If you're looking for some inspiration to power you through this (short!) week, or if you just need yet another reason to love Serena Williams, this new video from Gatorade will likely do the trick. Narrating the commercial in a message to her baby daughter, the 23-time Grand Slam champion encourages Alexis to play sports because of the lessons they can teach and the impact they can have. "Sports will teach you the strength of your allies," she says in the ad.
By now you've probably played Taylor Swift's new album "Reputation" on loop for the last several hours, know all the words to every song and have developed elaborate theories for who each song is directed towards. We get it. And we were ready for it. (Groan.) Because we know today is basically Taylor Swift Day around the world, we desperately wanted to find a way we could get in on the fun as, you know, a sports website.
Ahead of the NextGen ATP Final in Milan, event organizers held a draw party on Sunday to reveal groups for the round-robin stage of the tournament, which features the top 21-and-under male singles players. The event was meant to reveal those groups in a celebratory way. Well, unfortunately those in charge of the soiree decided to turn what would otherwise be a pretty humdrum event into a completely sexist spectacle, which objectified female models. SIGH.
Muck Rack makes it simple to find people, tweets, or articles that mention any name, keyword, company, hashtag etc. We've compiled this guide to help you make the most of your search.
Selecting a term
Start searching tweets, articles from media outlets, articles mentioned in tweets, journalists'
names, titles and bios with some suggested searches:
Companies or Topics (e.g. iPhone, Microsoft)
Phrases (e.g. "cloud computing") — use quotes to keep the terms together
Twitter handles (e.g. @username) — returns those who have mentioned or replied to
Names (e.g. "David Pogue")
Hashtags (e.g. #sxsw, #london2012)
Bio details (e.g. vegan, Olympics, father)
Muck Rack's Advanced Search allows for many boolean operators.

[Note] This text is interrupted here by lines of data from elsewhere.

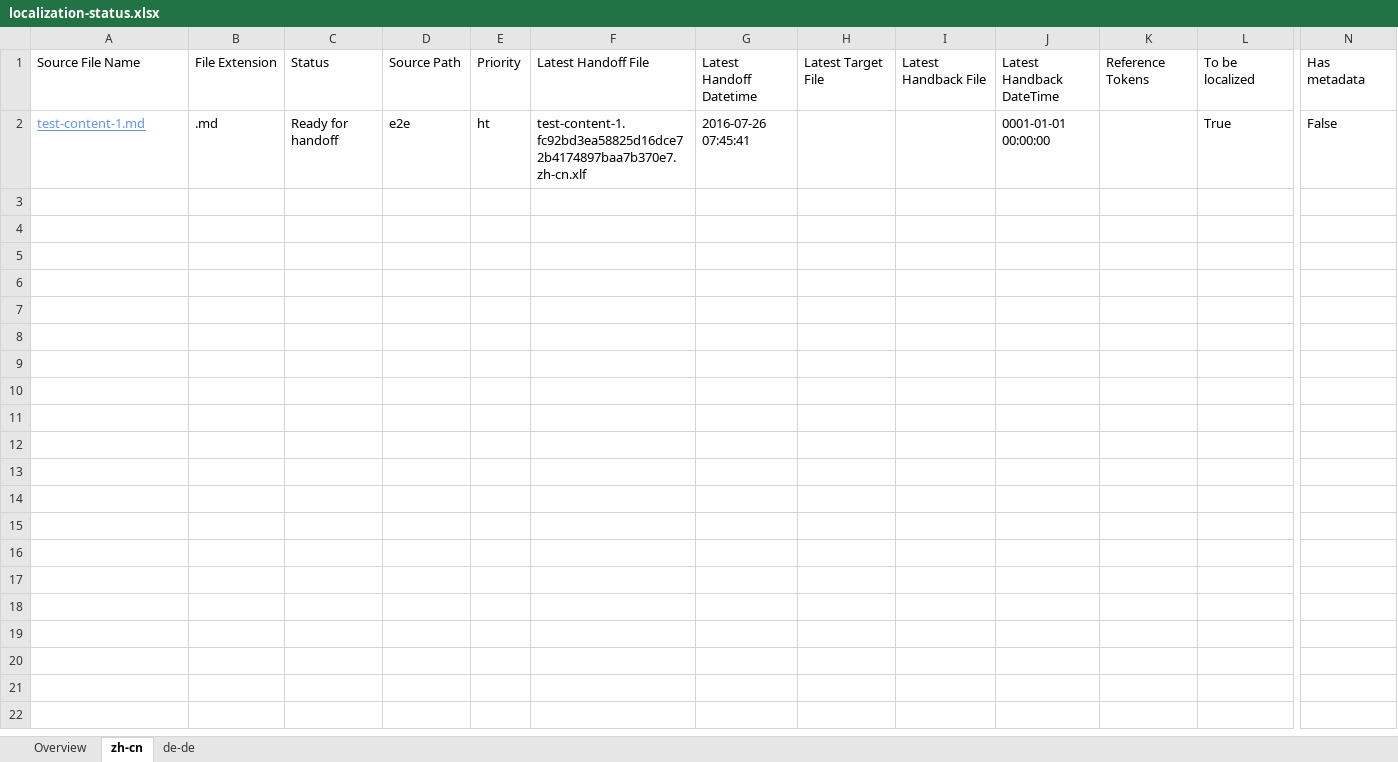
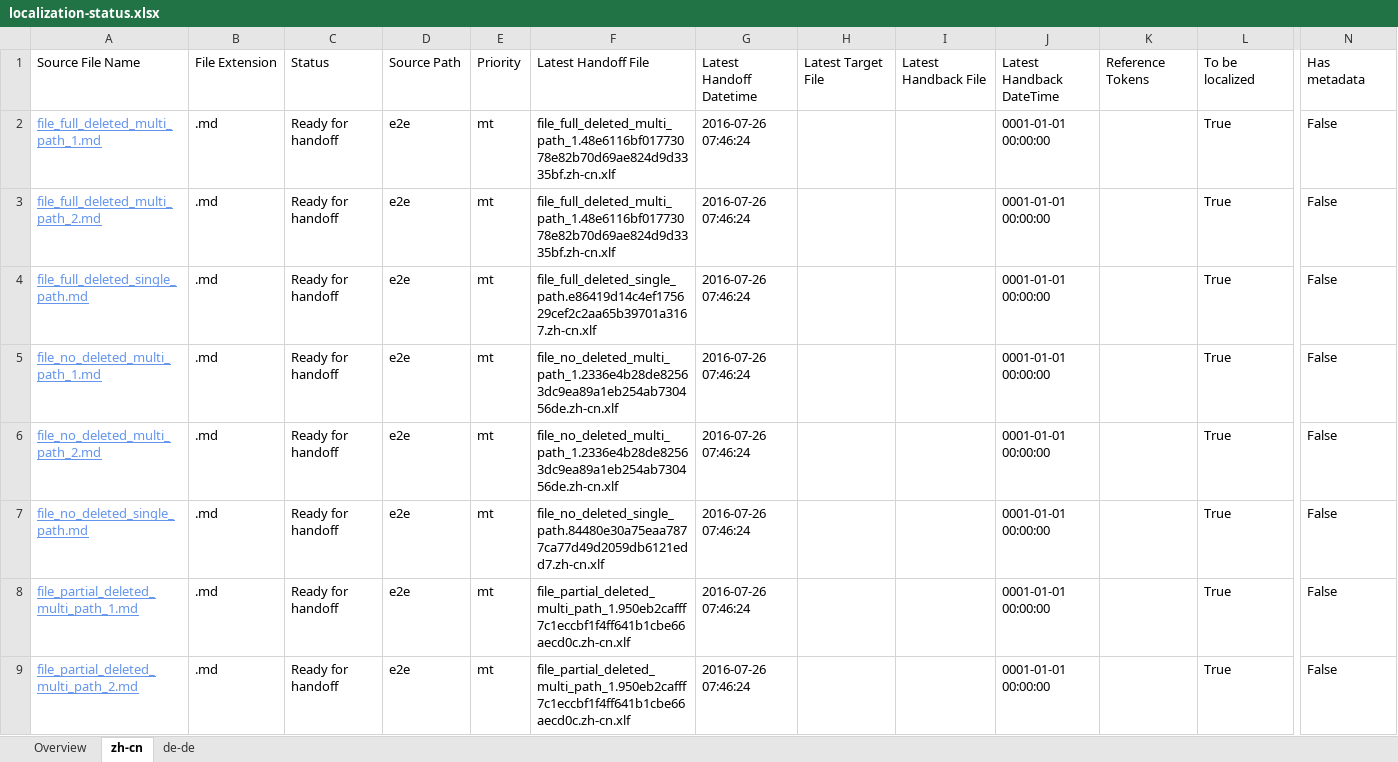
Before and after one commit to OpenLocalizationTestOrg/olhandback-e2e, an Excel workbook: ol-handback/OpenLocalizationTestOrg/oltest/yuwzho/localization-status.xlsx, sheet zh-cn, drawn as a sheet; only a part is shown, gaps mark what is left out; values as stored, in another font and other column widths than the file's, no borders; table styles not drawn; addresses are those after the commit; rows hold the shown columns only; the diff names each change by its address in the sheet, - before the commit and + after, or states it on an @@ line.

Commit message:
Generate Report for Handoff

```diff
--- a/ol-handback/OpenLocalizationTestOrg/oltest/yuwzho/localization-status.xlsx (sheet zh-cn)
+++ b/ol-handback/OpenLocalizationTestOrg/oltest/yuwzho/localization-status.xlsx (sheet zh-cn)
+row 2: file_full_deleted_multi_path_1.md | .md | Ready for handoff | e2e | mt | file_full_deleted_multi_path_1.48e6116bf01773078e82b70d69ae824d9d3335bf.zh-cn.xlf | 2016-07-26 07:46:24 |  |  | 0001-01-01 00:00:00 |  | True | False
+row 3: file_full_deleted_multi_path_2.md | .md | Ready for handoff | e2e | mt | file_full_deleted_multi_path_1.48e6116bf01773078e82b70d69ae824d9d3335bf.zh-cn.xlf | 2016-07-26 07:46:24 |  |  | 0001-01-01 00:00:00 |  | True | False
+row 4: file_full_deleted_single_path.md | .md | Ready for handoff | e2e | mt | file_full_deleted_single_path.e86419d14c4ef175629cef2c2aa65b39701a3167.zh-cn.xlf | 2016-07-26 07:46:24 |  |  | 0001-01-01 00:00:00 |  | True | False
+row 5: file_no_deleted_multi_path_1.md | .md | Ready for handoff | e2e | mt | file_no_deleted_multi_path_1.2336e4b28de82563dc9ea89a1eb254ab730456de.zh-cn.xlf | 2016-07-26 07:46:24 |  |  | 0001-01-01 00:00:00 |  | True | False
+row 6: file_no_deleted_multi_path_2.md | .md | Ready for handoff | e2e | mt | file_no_deleted_multi_path_1.2336e4b28de82563dc9ea89a1eb254ab730456de.zh-cn.xlf | 2016-07-26 07:46:24 |  |  | 0001-01-01 00:00:00 |  | True | False
-A7: test-content-1.md
+A7: file_no_deleted_single_path.md
-E7: ht
+E7: mt
-F7: test-content-1.fc92bd3ea58825d16dce72b4174897baa7b370e7.zh-cn.xlf
+F7: file_no_deleted_single_path.84480e30a75eaa7877ca77d49d2059db6121edd7.zh-cn.xlf
-G7: 2016-07-26 07:45:41
+G7: 2016-07-26 07:46:24
+row 8: file_partial_deleted_multi_path_1.md | .md | Ready for handoff | e2e | mt | file_partial_deleted_multi_path_1.950eb2cafff7c1eccbf1f4ff641b1cbe66aecd0c.zh-cn.xlf | 2016-07-26 07:46:24 |  |  | 0001-01-01 00:00:00 |  | True | False
+row 9: file_partial_deleted_multi_path_2.md | .md | Ready for handoff | e2e | mt | file_partial_deleted_multi_path_1.950eb2cafff7c1eccbf1f4ff641b1cbe66aecd0c.zh-cn.xlf | 2016-07-26 07:46:24 |  |  | 0001-01-01 00:00:00 |  | True | False
```
Also changed, not shown: sheet de-de, sheet Overview.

Find results that mention multiple specified terms, use AND or
+. For example, ensure each result contains both Elon Musk and Mark Zuckerberg by
searching Musk AND Zuckerberg or Musk + Zuckerberg.
Use the operators OR or , to broaden your search when you'd like either of
multiple terms to appear in results. (This is the default behavior of our search when no operators
are used). For example, results will contain either cake or cookie by searching cake OR cookie or cake,cookie
Use NOT or - to subtract results from your search. For
example, searching Disney will yield results about the Walt Disney Company as well as Walt Disney
World Resort. To exclude mentions of Disney World, search for Disney -World or Disney
When using one of these operators with a phrase, enclose it in quotation marks. For example, you can
find results about smartphones excluding Apple's iPhone 4S by searching smartphone -"iPhone
Exact case matching or punctuation
If you're searching for a brand name or keyword that relies on specific punctuation marks or capitalization, you can
find results that match your exact query by adding matchcase: before the keyword you're searching for, like matchcase:E*TRADE .
Use parentheses to separate multiple
boolean phrases. For example, to find journalists talking about having fun in Disney World or
Disneyland, search for ("disney world" OR disneyland) AND fun.
An asterisk can be used to search for any variation of a root word truncated by the asterisk. For example, searching for admin* will return results for administrator, administration, administer, administered, etc.
A near operator is an AND operator where you can control the distance between the words. You can vary the distance the near operation uses by adding a forward slash and number (between 0-99) such as strawberries NEAR/10 "whipped cream", which means the strawberries must exist within 10 words of "whipped cream".